Pune, 12th February 2024: Sanjay Kumar Manjul, the additional director general of the Archaeological Survey of India (ASI), announced the organization’s focus on the maintenance and conservation of forts situated in Maharashtra this year. This declaration comes in the wake of nominating seven Maratha military forts for the prestigious UNESCO world heritage tag for the years 2024–25, as part of a broader initiative encompassing 12 17th-century forts identified as Maratha military landscapes.
The nominated forts from Maharashtra include Shivneri, Lohagad, Raigad, Suvarnadurg, Panhala, Vijaydurg, and Sindhudurg.

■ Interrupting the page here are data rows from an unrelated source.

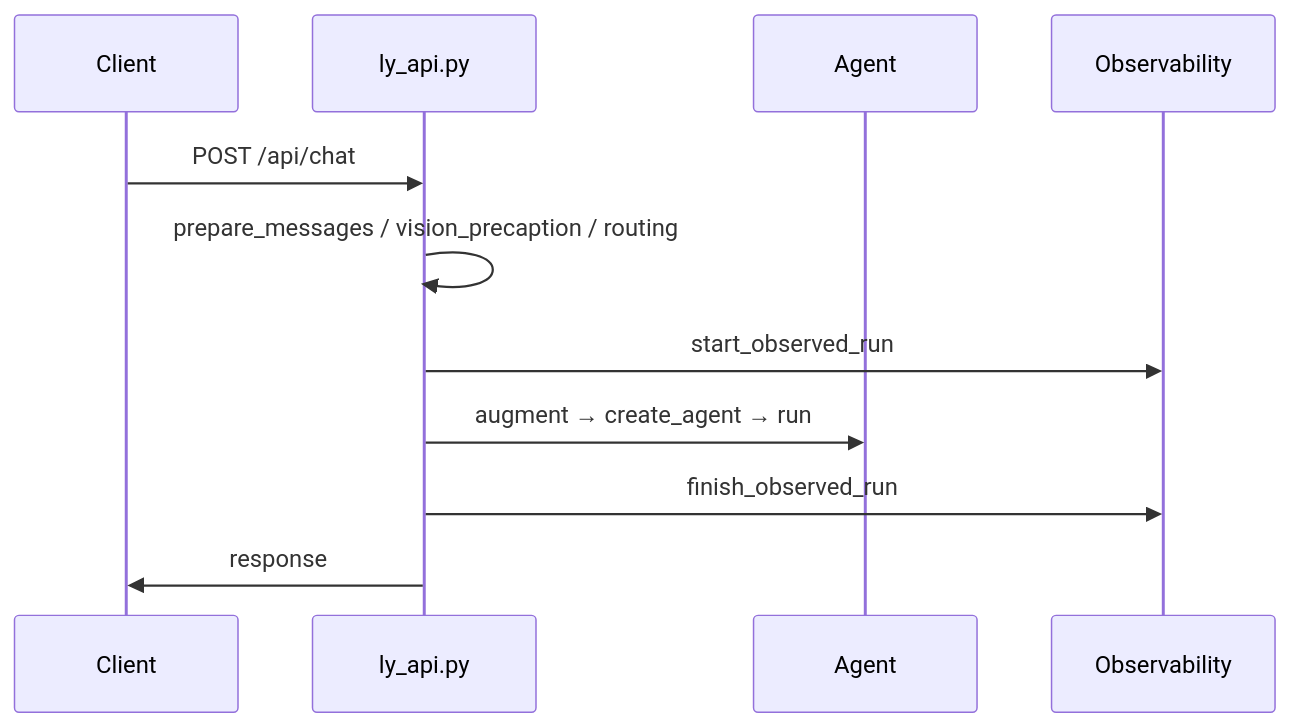
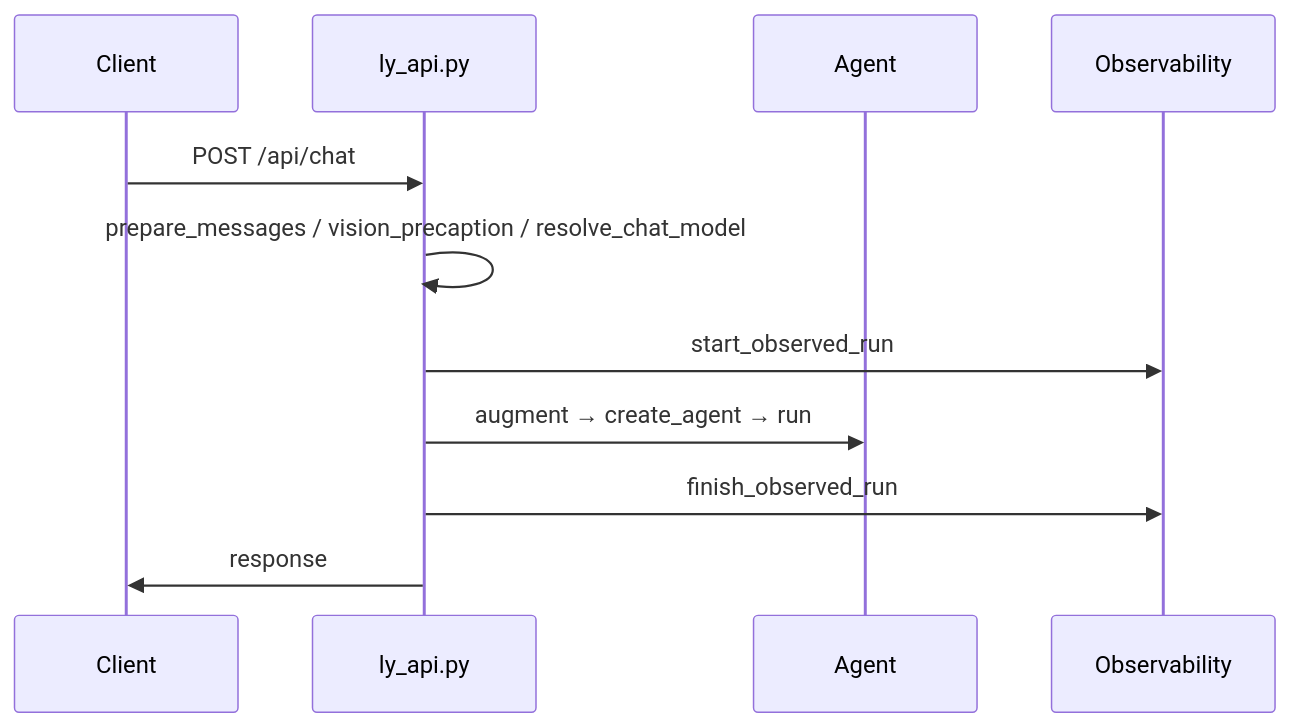
The diagram in TECHNICAL.md (liuyingjiang-wei/LY-NEXT), drawn with Mermaid before and after one commit. The commit also changed other lines of this file and 176 other files, not shown here.

````diff
--- a/TECHNICAL.md
+++ b/TECHNICAL.md
@@ -50,14 +50,14 @@
 ```mermaid
 sequenceDiagram
   participant C as Client
   participant API as ly_api.py
   participant A as Agent
   participant O as Observability
 
   C->>API: POST /api/chat
-  API->>API: prepare_messages / vision_precaption / routing
+  API->>API: prepare_messages / vision_precaption / resolve_chat_model
   API->>O: start_observed_run
   API->>A: augment → create_agent → run
   API->>O: finish_observed_run
   API->>C: response
 ```
````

Sanjay Manjul emphasized the significance of these forts, proposing them for their outstanding universal value. However, he acknowledged the challenges in conserving these historical structures due to environmental changes over the decades. Issues such as water percolation caused by drainage changes in the city’s landscape and the receding fort landscape present formidable hurdles in the conservation efforts.
During the ‘History Literature Festival 2024’ at the Gokhale Institute of Politics and Economy, Arvin Manjul, the regional director of ASI (North), delved into the discovery and significance of Sinauli chariots. In 2018, ASI excavated three Sinauli chariots from two burial chambers, dating back to 2000 BCE.
Contrary to previous notions, Arvin Manjul emphasized that these chariots, along with antennae swords, ornaments, shields, and daggers, are the oldest discovered in the world. The presence of war chariots challenges the Aryan-invasion theory, as it was previously believed that horse chariots entered the Indian peninsula only after the Aryan arrival in 1400 BCE.
Sanjay Kumar Manjul underscored that the evidence now supports the existence of these chariots well before the suggested Aryan arrival, debunking the previously held theory.